▶ [The problem]: The goal here is an exact copy of the entries below, without their pictures.

[Change detection outputs]

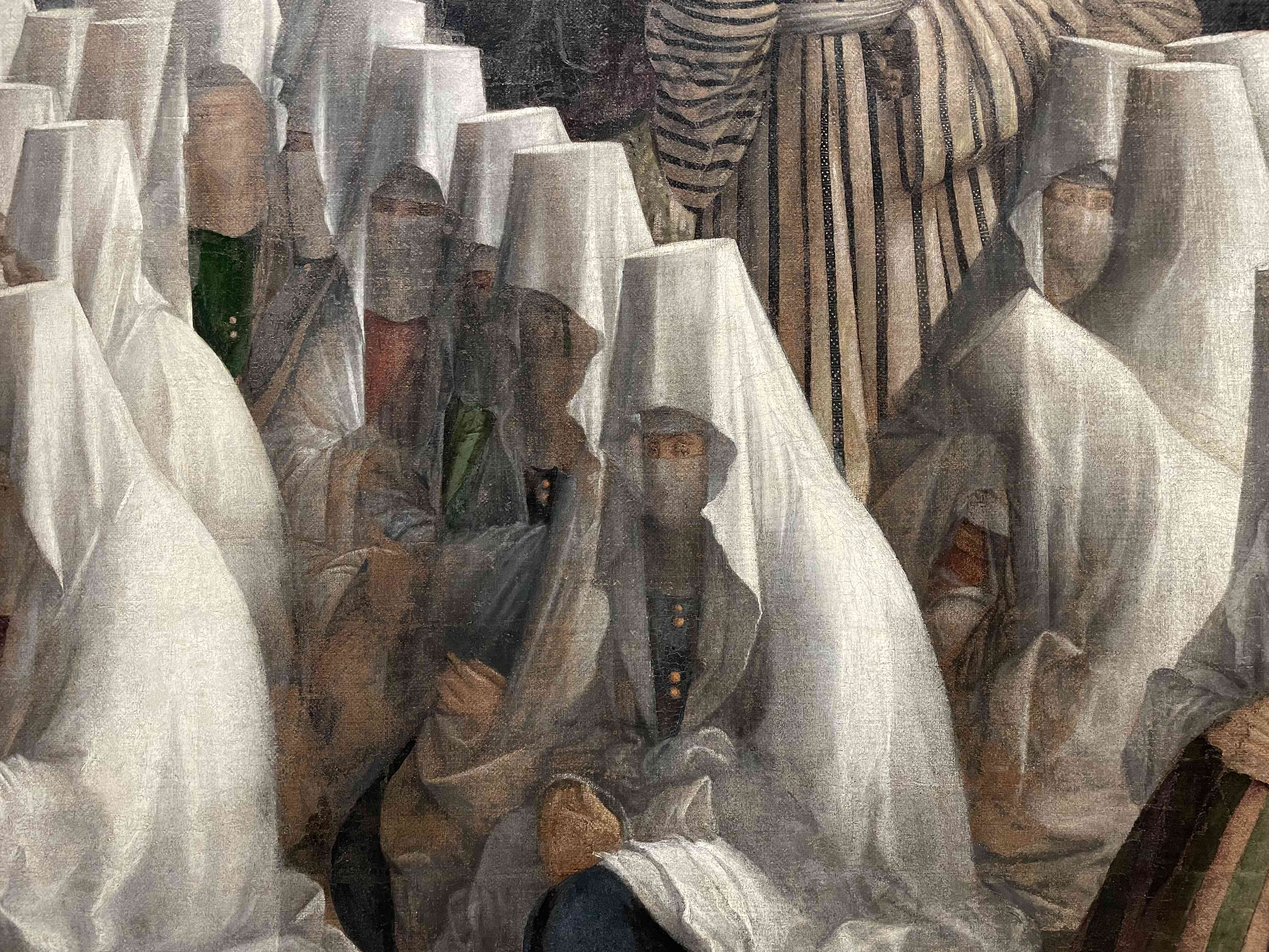
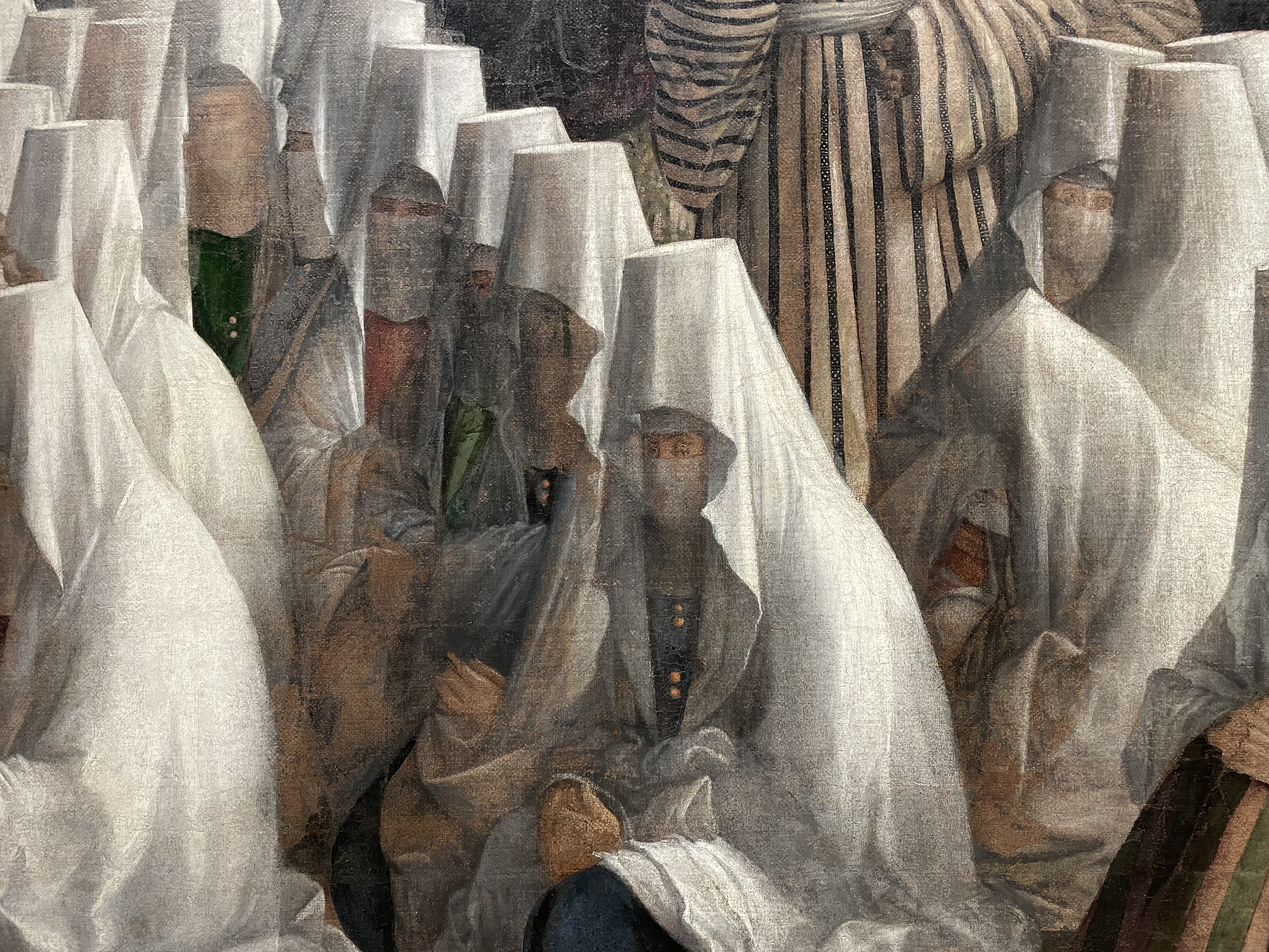
add image thumbnails

diff --git a/src/assets/images/Images.ts b/src/assets/images/Images.ts
@@ -50,4 +50,56 @@ export const IMAGES = {
   IMG_0280: new URL("./IMG_0280.jpeg", import.meta.url).href,
 };
 
+export const IMAGES_THUMBS = {
+  IMG_6398: new URL("./IMG_6398_thumb.jpg", import.meta.url).href,
+  IMG_6399: new URL("./IMG_6399_thumb.jpg", import.meta.url).href,
+  IMG_6437: new URL("./IMG_6437_thumb.jpg", import.meta.url).href,
+  IMG_6452: new URL("./IMG_6452_thumb.jpg", import.meta.url).href,
+  IMG_6454: new URL("./IMG_6454_thumb.jpg", import.meta.url).href,
+  IMG_8325: new URL("./IMG_8325_thumb.jpg", import.meta.url).href,
+  IMG_8332: new URL("./IMG_8332_thumb.jpg", import.meta.url).href,
+  IMG_8334: new URL("./IMG_8334_thumb.jpg", import.meta.url).href,
+  IMG_8345: new URL("./IMG_8345_thumb.jpg", import.meta.url).href,
+  IMG_8366: new URL("./IMG_8366_thumb.jpg", import.meta.url).href,
+  IMG_8370: new URL("./IMG_8370_thumb.jpg", import.meta.url).href,
+  IMG_8372: new URL("./IMG_8372_thumb.jpg", import.meta.url).href,
+  IMG_8402: new URL("./IMG_8402_thumb.jpg", import.meta.url).href,
+  IMG_8418: new URL("./IMG_8418_thumb.jpg", import.meta.url).href,
+  IMG_8421: new URL("./IMG_8421_thumb.jpg", import.meta.url).href,
+  IMG_8424: new URL("./IMG_8424_thumb.jpg", import.meta.url).href,
+  IMG_8770: new URL("./IMG_8770_thumb.jpg", import.meta.url).href,
+  IMG_8807: new URL("./IMG_8807_thumb.jpg", import.meta.url).href,
+  IMG_8833: new URL("./IMG_8833_thumb.jpg", import.meta.url).href,
+  IMG_8848: new URL("./IMG_8848_thumb.jpg", import.meta.url).href,
+  IMG_9235: new URL("./IMG_9235_thumb.jpeg", import.meta.url).href,
+  IMG_9259: new URL("./IMG_9259_thumb.jpeg", import.meta.url).href,
+  IMG_9266: new URL("./IMG_9266_thumb.jpeg", import.meta.url).href,
+  IMG_9274: new URL("./IMG_9274_thumb.jpeg", import.meta.url).href,
+  IMG_9282: new URL("./IMG_9282_thumb.jpeg", import.meta.url).href,
+  IMG_9301: new URL("./IMG_9301_thumb.jpeg", import.meta.url).href,
+  IMG_9305: new URL("./IMG_9305_thumb.jpeg", import.meta.url).href,
+  IMG_9312: new URL("./IMG_9312_thumb.jpeg", import.meta.url).href,
+  IMG_9321: new URL("./IMG_9321_thumb.jpeg", import.meta.url).href,
+  IMG_9331: new URL("./IMG_9331_thumb.jpeg", import.meta.url).href,
+  IMG_0119: new URL("./IMG_0119_thumb.jpeg", import.meta.url).href,
+  IMG_0140: new URL("./IMG_0140_thumb.jpeg", import.meta.url).href,
+  IMG_0148: new URL("./IMG_0148_thumb.jpeg", import.meta.url).href,
+  IMG_0171: new URL("./IMG_0171_thumb.jpeg", import.meta.url).href,
+  IMG_0178: new URL("./IMG_0178_thumb.jpeg", import.meta.url).href,
+  IMG_0202: new URL("./IMG_0202_thumb.jpeg", import.meta.url).href,
+  IMG_0203: new URL("./IMG_0203_thumb.jpeg", import.meta.url).href,
+  IMG_0205: new URL("./IMG_0205_thumb.jpeg", import.meta.url).href,
+  IMG_0206: new URL("./IMG_0206_thumb.jpeg", import.meta.url).href,
+  IMG_0210: new URL("./IMG_0210_thumb.jpeg", import.meta.url).href,
+  IMG_0219: new URL("./IMG_0219_thumb.jpeg", import.meta.url).href,
+  IMG_0230: new URL("./IMG_0230_thumb.jpeg", import.meta.url).href,
+  IMG_0235: new URL("./IMG_0235_thumb.jpeg", import.meta.url).href,
+  IMG_0255: new URL("./IMG_0255_thumb.jpeg", import.meta.url).href,
+  IMG_0258: new URL("./IMG_0258_thumb.jpeg", import.meta.url).href,
+  IMG_0267: new URL("./IMG_0267_thumb.jpeg", import.meta.url).href,
+  IMG_0270: new URL("./IMG_0270_thumb.jpeg", import.meta.url).href,
+  IMG_0277: new URL("./IMG_0277_thumb.jpeg", import.meta.url).href,
+  IMG_0280: new URL("./IMG_0280_thumb.jpeg", import.meta.url).href,
+};
+
 export type ImagesKey = keyof typeof IMAGES;

diff --git a/src/components/photo-card/PhotoCard.tsx b/src/components/photo-card/PhotoCard.tsx
@@ -1,4 +1,8 @@
-import { IMAGES, type ImagesKey } from "../../assets/images/Images";
+import {
+  IMAGES,
+  IMAGES_THUMBS,
+  type ImagesKey,
+} from "../../assets/images/Images";
 import ImageContainer from "../image-container/image-container";
 import "./photo-card.less";
 
@@ -27,7 +31,7 @@ function PhotoCard({ id, title, imgSrc, painter, onClick }: PhotoCardProps) {
         className="photo-card-image"
         src={IMAGES[imageSrc]}
         altText={title}
-        thumb={IMAGES[imageSrc]}
+        thumb={IMAGES_THUMBS[imageSrc]}
       />
       <div className="middle">
         <div className="text">{`${title}\n\n${painter}`}</div>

▶ [Answer for this exercise]:
add image thumbnails

diff --git a/src/assets/images/Images.ts b/src/assets/images/Images.ts
@@ -50,4 +50,56 @@ export const IMAGES = {
   IMG_0280: new URL("./IMG_0280.jpeg", import.meta.url).href,
 };
 
+export const IMAGES_THUMBS = {
+  IMG_6398: new URL("./IMG_6398_thumb.jpg", import.meta.url).href,
+  IMG_6399: new URL("./IMG_6399_thumb.jpg", import.meta.url).href,
+  IMG_6437: new URL("./IMG_6437_thumb.jpg", import.meta.url).href,
+  IMG_6452: new URL("./IMG_6452_thumb.jpg", import.meta.url).href,
+  IMG_6454: new URL("./IMG_6454_thumb.jpg", import.meta.url).href,
+  IMG_8325: new URL("./IMG_8325_thumb.jpg", import.meta.url).href,
+  IMG_8332: new URL("./IMG_8332_thumb.jpg", import.meta.url).href,
+  IMG_8334: new URL("./IMG_8334_thumb.jpg", import.meta.url).href,
+  IMG_8345: new URL("./IMG_8345_thumb.jpg", import.meta.url).href,
+  IMG_8366: new URL("./IMG_8366_thumb.jpg", import.meta.url).href,
+  IMG_8370: new URL("./IMG_8370_thumb.jpg", import.meta.url).href,
+  IMG_8372: new URL("./IMG_8372_thumb.jpg", import.meta.url).href,
+  IMG_8402: new URL("./IMG_8402_thumb.jpg", import.meta.url).href,
+  IMG_8418: new URL("./IMG_8418_thumb.jpg", import.meta.url).href,
+  IMG_8421: new URL("./IMG_8421_thumb.jpg", import.meta.url).href,
+  IMG_8424: new URL("./IMG_8424_thumb.jpg", import.meta.url).href,
+  IMG_8770: new URL("./IMG_8770_thumb.jpg", import.meta.url).href,
+  IMG_8807: new URL("./IMG_8807_thumb.jpg", import.meta.url).href,
+  IMG_8833: new URL("./IMG_8833_thumb.jpg", import.meta.url).href,
+  IMG_8848: new URL("./IMG_8848_thumb.jpg", import.meta.url).href,
+  IMG_9235: new URL("./IMG_9235_thumb.jpeg", import.meta.url).href,
+  IMG_9259: new URL("./IMG_9259_thumb.jpeg", import.meta.url).href,
+  IMG_9266: new URL("./IMG_9266_thumb.jpeg", import.meta.url).href,
+  IMG_9274: new URL("./IMG_9274_thumb.jpeg", import.meta.url).href,
+  IMG_9282: new URL("./IMG_9282_thumb.jpeg", import.meta.url).href,
+  IMG_9301: new URL("./IMG_9301_thumb.jpeg", import.meta.url).href,
+  IMG_9305: new URL("./IMG_9305_thumb.jpeg", import.meta.url).href,
+  IMG_9312: new URL("./IMG_9312_thumb.jpeg", import.meta.url).href,
+  IMG_9321: new URL("./IMG_9321_thumb.jpeg", import.meta.url).href,
+  IMG_9331: new URL("./IMG_9331_thumb.jpeg", import.meta.url).href,
+  IMG_0119: new URL("./IMG_0119_thumb.jpeg", import.meta.url).href,
+  IMG_0140: new URL("./IMG_0140_thumb.jpeg", import.meta.url).href,
+  IMG_0148: new URL("./IMG_0148_thumb.jpeg", import.meta.url).href,
+  IMG_0171: new URL("./IMG_0171_thumb.jpeg", import.meta.url).href,
+  IMG_0178: new URL("./IMG_0178_thumb.jpeg", import.meta.url).href,
+  IMG_0202: new URL("./IMG_0202_thumb.jpeg", import.meta.url).href,
+  IMG_0203: new URL("./IMG_0203_thumb.jpeg", import.meta.url).href,
+  IMG_0205: new URL("./IMG_0205_thumb.jpeg", import.meta.url).href,
+  IMG_0206: new URL("./IMG_0206_thumb.jpeg", import.meta.url).href,
+  IMG_0210: new URL("./IMG_0210_thumb.jpeg", import.meta.url).href,
+  IMG_0219: new URL("./IMG_0219_thumb.jpeg", import.meta.url).href,
+  IMG_0230: new URL("./IMG_0230_thumb.jpeg", import.meta.url).href,
+  IMG_0235: new URL("./IMG_0235_thumb.jpeg", import.meta.url).href,
+  IMG_0255: new URL("./IMG_0255_thumb.jpeg", import.meta.url).href,
+  IMG_0258: new URL("./IMG_0258_thumb.jpeg", import.meta.url).href,
+  IMG_0267: new URL("./IMG_0267_thumb.jpeg", import.meta.url).href,
+  IMG_0270: new URL("./IMG_0270_thumb.jpeg", import.meta.url).href,
+  IMG_0277: new URL("./IMG_0277_thumb.jpeg", import.meta.url).href,
+  IMG_0280: new URL("./IMG_0280_thumb.jpeg", import.meta.url).href,
+};
+
 export type ImagesKey = keyof typeof IMAGES;

diff --git a/src/components/photo-card/PhotoCard.tsx b/src/components/photo-card/PhotoCard.tsx
@@ -1,4 +1,8 @@
-import { IMAGES, type ImagesKey } from "../../assets/images/Images";
+import {
+  IMAGES,
+  IMAGES_THUMBS,
+  type ImagesKey,
+} from "../../assets/images/Images";
 import ImageContainer from "../image-container/image-container";
 import "./photo-card.less";
 
@@ -27,7 +31,7 @@ function PhotoCard({ id, title, imgSrc, painter, onClick }: PhotoCardProps) {
         className="photo-card-image"
         src={IMAGES[imageSrc]}
         altText={title}
-        thumb={IMAGES[imageSrc]}
+        thumb={IMAGES_THUMBS[imageSrc]}
       />
       <div className="middle">
         <div className="text">{`${title}\n\n${painter}`}</div>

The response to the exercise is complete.